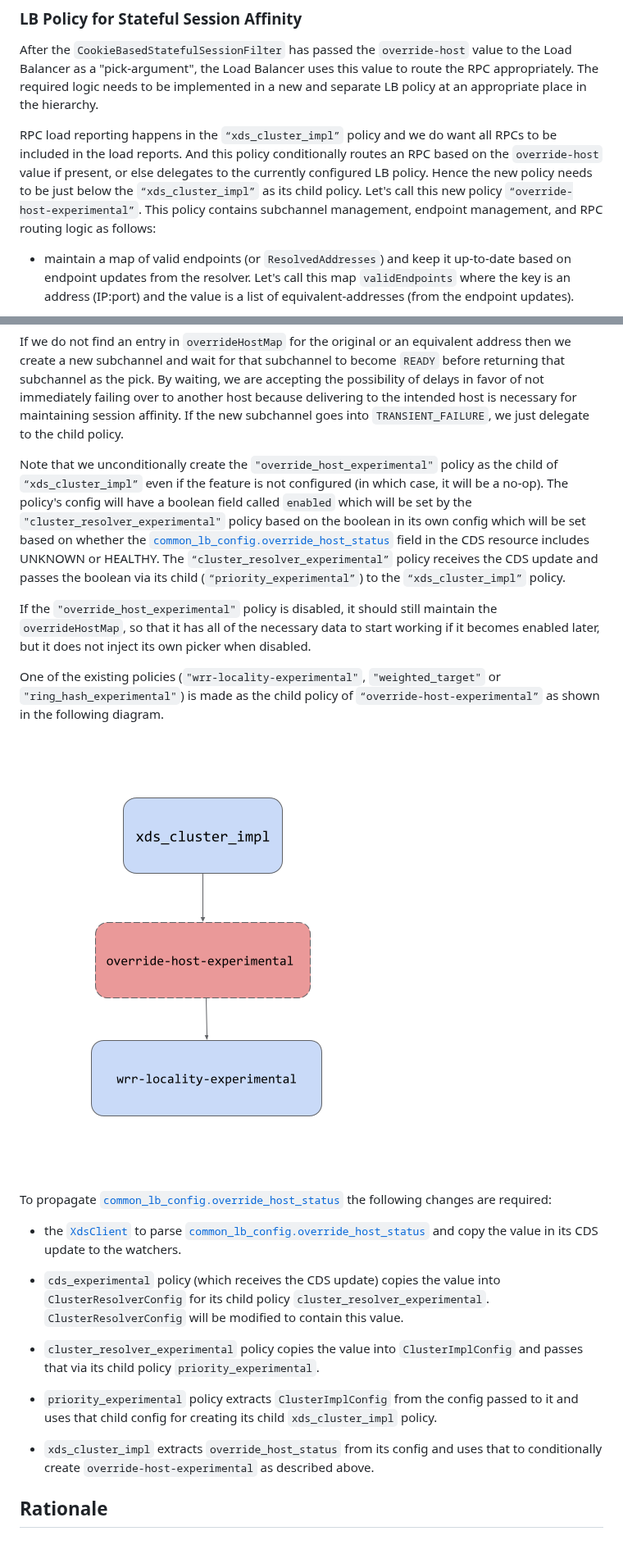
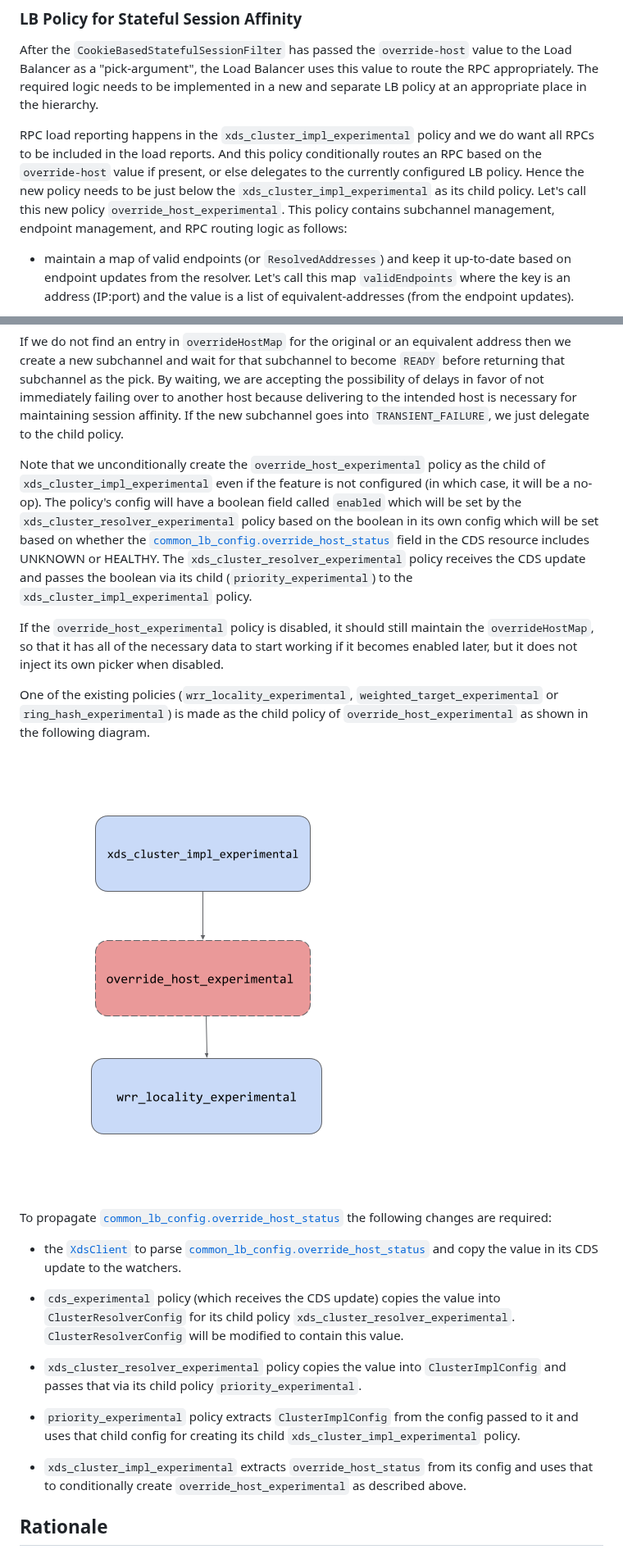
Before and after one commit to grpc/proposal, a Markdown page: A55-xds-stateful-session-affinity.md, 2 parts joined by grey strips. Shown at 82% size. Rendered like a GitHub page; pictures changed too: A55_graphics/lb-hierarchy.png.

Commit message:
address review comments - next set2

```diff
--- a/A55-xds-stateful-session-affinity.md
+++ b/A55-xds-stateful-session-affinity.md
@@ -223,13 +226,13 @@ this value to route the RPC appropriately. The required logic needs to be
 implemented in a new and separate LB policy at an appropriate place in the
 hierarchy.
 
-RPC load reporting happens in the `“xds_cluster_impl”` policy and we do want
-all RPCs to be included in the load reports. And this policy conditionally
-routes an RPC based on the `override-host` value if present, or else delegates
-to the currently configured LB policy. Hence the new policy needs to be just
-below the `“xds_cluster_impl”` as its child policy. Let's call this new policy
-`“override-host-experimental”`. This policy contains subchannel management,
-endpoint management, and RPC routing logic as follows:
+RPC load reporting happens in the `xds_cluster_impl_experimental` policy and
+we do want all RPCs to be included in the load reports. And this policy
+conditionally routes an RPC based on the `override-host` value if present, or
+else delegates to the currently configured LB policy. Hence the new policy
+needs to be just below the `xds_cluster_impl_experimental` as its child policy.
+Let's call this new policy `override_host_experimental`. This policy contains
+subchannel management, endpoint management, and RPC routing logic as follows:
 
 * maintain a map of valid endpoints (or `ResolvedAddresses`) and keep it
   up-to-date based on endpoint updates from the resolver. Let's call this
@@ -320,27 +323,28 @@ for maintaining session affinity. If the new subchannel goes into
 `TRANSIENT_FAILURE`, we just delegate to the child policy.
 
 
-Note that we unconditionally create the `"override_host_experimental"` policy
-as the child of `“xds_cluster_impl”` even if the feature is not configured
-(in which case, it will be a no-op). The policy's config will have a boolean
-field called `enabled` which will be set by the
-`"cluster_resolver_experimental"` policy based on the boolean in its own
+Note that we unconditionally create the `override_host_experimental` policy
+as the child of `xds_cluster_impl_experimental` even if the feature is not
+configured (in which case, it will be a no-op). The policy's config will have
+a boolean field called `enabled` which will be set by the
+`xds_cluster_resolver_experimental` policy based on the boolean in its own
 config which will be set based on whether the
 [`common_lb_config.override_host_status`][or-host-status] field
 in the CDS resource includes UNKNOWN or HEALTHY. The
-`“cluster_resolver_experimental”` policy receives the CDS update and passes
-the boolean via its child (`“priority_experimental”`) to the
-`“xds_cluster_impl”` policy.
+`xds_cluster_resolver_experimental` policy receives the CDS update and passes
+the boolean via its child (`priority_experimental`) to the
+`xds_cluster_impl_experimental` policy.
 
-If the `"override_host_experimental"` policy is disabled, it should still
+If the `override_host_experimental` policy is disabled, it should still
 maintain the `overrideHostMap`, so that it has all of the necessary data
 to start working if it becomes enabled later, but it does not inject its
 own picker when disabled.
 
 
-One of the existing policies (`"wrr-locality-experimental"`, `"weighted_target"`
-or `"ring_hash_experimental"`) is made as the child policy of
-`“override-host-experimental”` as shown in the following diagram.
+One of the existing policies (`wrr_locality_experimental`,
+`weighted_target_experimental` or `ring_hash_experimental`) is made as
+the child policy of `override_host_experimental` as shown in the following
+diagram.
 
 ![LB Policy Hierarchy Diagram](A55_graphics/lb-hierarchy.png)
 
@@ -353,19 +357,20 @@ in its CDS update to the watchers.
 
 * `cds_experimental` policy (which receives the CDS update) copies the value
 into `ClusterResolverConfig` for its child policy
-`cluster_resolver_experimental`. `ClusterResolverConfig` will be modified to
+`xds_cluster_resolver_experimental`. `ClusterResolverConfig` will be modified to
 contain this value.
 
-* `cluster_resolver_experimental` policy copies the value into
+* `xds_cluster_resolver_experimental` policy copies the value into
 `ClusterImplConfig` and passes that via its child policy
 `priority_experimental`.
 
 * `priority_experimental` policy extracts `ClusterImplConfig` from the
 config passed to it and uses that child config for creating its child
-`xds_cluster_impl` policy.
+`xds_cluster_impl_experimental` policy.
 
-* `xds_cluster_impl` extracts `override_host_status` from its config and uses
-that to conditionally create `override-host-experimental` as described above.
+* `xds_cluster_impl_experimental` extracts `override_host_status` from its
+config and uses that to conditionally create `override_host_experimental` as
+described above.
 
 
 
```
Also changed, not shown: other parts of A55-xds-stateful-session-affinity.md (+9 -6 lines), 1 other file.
········
:: About this exercise ::
The result should be an exact retyped version of all the entries above, containing no pictures.

:: Output ::
Before and after one commit to grpc/proposal, a Markdown page: A55-xds-stateful-session-affinity.md, 2 parts joined by grey strips. Shown at 82% size. Rendered like a GitHub page; pictures changed too: A55_graphics/lb-hierarchy.png.

Commit message:
address review comments - next set2

```diff
--- a/A55-xds-stateful-session-affinity.md
+++ b/A55-xds-stateful-session-affinity.md
@@ -223,13 +226,13 @@ this value to route the RPC appropriately. The required logic needs to be
 implemented in a new and separate LB policy at an appropriate place in the
 hierarchy.
 
-RPC load reporting happens in the `“xds_cluster_impl”` policy and we do want
-all RPCs to be included in the load reports. And this policy conditionally
-routes an RPC based on the `override-host` value if present, or else delegates
-to the currently configured LB policy. Hence the new policy needs to be just
-below the `“xds_cluster_impl”` as its child policy. Let's call this new policy
-`“override-host-experimental”`. This policy contains subchannel management,
-endpoint management, and RPC routing logic as follows:
+RPC load reporting happens in the `xds_cluster_impl_experimental` policy and
+we do want all RPCs to be included in the load reports. And this policy
+conditionally routes an RPC based on the `override-host` value if present, or
+else delegates to the currently configured LB policy. Hence the new policy
+needs to be just below the `xds_cluster_impl_experimental` as its child policy.
+Let's call this new policy `override_host_experimental`. This policy contains
+subchannel management, endpoint management, and RPC routing logic as follows:
 
 * maintain a map of valid endpoints (or `ResolvedAddresses`) and keep it
   up-to-date based on endpoint updates from the resolver. Let's call this
@@ -320,27 +323,28 @@ for maintaining session affinity. If the new subchannel goes into
 `TRANSIENT_FAILURE`, we just delegate to the child policy.
 
 
-Note that we unconditionally create the `"override_host_experimental"` policy
-as the child of `“xds_cluster_impl”` even if the feature is not configured
-(in which case, it will be a no-op). The policy's config will have a boolean
-field called `enabled` which will be set by the
-`"cluster_resolver_experimental"` policy based on the boolean in its own
+Note that we unconditionally create the `override_host_experimental` policy
+as the child of `xds_cluster_impl_experimental` even if the feature is not
+configured (in which case, it will be a no-op). The policy's config will have
+a boolean field called `enabled` which will be set by the
+`xds_cluster_resolver_experimental` policy based on the boolean in its own
 config which will be set based on whether the
 [`common_lb_config.override_host_status`][or-host-status] field
 in the CDS resource includes UNKNOWN or HEALTHY. The
-`“cluster_resolver_experimental”` policy receives the CDS update and passes
-the boolean via its child (`“priority_experimental”`) to the
-`“xds_cluster_impl”` policy.
+`xds_cluster_resolver_experimental` policy receives the CDS update and passes
+the boolean via its child (`priority_experimental`) to the
+`xds_cluster_impl_experimental` policy.
 
-If the `"override_host_experimental"` policy is disabled, it should still
+If the `override_host_experimental` policy is disabled, it should still
 maintain the `overrideHostMap`, so that it has all of the necessary data
 to start working if it becomes enabled later, but it does not inject its
 own picker when disabled.
 
 
-One of the existing policies (`"wrr-locality-experimental"`, `"weighted_target"`
-or `"ring_hash_experimental"`) is made as the child policy of
-`“override-host-experimental”` as shown in the following diagram.
+One of the existing policies (`wrr_locality_experimental`,
+`weighted_target_experimental` or `ring_hash_experimental`) is made as
+the child policy of `override_host_experimental` as shown in the following
+diagram.
 
 ![LB Policy Hierarchy Diagram](A55_graphics/lb-hierarchy.png)
 
@@ -353,19 +357,20 @@ in its CDS update to the watchers.
 
 * `cds_experimental` policy (which receives the CDS update) copies the value
 into `ClusterResolverConfig` for its child policy
-`cluster_resolver_experimental`. `ClusterResolverConfig` will be modified to
+`xds_cluster_resolver_experimental`. `ClusterResolverConfig` will be modified to
 contain this value.
 
-* `cluster_resolver_experimental` policy copies the value into
+* `xds_cluster_resolver_experimental` policy copies the value into
 `ClusterImplConfig` and passes that via its child policy
 `priority_experimental`.
 
 * `priority_experimental` policy extracts `ClusterImplConfig` from the
 config passed to it and uses that child config for creating its child
-`xds_cluster_impl` policy.
+`xds_cluster_impl_experimental` policy.
 
-* `xds_cluster_impl` extracts `override_host_status` from its config and uses
-that to conditionally create `override-host-experimental` as described above.
+* `xds_cluster_impl_experimental` extracts `override_host_status` from its
+config and uses that to conditionally create `override_host_experimental` as
+described above.
 
 
 
```
Also changed, not shown: other parts of A55-xds-stateful-session-affinity.md (+9 -6 lines), 1 other file.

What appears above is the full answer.